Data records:

----

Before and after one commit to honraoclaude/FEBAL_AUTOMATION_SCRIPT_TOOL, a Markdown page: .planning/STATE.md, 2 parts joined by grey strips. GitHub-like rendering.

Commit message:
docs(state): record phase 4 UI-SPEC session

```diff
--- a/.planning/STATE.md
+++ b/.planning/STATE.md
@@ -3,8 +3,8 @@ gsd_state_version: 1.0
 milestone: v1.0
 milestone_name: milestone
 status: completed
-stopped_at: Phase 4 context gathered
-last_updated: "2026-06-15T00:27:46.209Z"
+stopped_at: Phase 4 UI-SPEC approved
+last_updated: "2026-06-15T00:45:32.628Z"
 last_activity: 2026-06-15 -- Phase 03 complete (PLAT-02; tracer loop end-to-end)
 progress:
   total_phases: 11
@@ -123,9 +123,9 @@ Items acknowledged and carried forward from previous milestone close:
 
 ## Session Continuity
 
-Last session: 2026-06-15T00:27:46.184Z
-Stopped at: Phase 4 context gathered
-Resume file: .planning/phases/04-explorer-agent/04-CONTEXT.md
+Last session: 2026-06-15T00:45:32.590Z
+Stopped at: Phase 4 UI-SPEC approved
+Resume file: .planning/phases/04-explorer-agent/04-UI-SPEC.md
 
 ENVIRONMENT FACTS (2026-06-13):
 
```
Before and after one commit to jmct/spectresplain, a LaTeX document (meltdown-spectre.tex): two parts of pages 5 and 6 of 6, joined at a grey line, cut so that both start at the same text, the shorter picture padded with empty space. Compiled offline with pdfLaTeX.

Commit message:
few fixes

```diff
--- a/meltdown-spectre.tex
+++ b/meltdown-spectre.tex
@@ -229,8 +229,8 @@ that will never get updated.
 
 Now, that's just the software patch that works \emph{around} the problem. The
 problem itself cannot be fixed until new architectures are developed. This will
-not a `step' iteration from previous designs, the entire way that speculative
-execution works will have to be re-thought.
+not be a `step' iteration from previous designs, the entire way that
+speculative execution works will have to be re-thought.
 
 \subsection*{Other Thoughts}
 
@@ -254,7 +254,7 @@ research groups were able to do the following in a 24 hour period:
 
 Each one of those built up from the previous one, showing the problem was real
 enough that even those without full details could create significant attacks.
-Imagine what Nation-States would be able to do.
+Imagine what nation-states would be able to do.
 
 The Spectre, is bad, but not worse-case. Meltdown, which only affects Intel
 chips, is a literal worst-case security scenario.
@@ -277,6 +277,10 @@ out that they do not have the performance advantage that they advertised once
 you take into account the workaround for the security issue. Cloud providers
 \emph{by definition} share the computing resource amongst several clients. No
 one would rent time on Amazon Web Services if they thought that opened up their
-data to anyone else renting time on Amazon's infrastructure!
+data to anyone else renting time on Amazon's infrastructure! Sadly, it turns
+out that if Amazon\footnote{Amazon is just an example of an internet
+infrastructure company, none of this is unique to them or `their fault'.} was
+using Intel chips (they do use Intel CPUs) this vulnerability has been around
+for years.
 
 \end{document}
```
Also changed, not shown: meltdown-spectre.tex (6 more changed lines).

----

- **How to complete this task**
Only a number is wanted here: the tally of lines in the entries that include the word "planning".

- **Result of the exercise**
5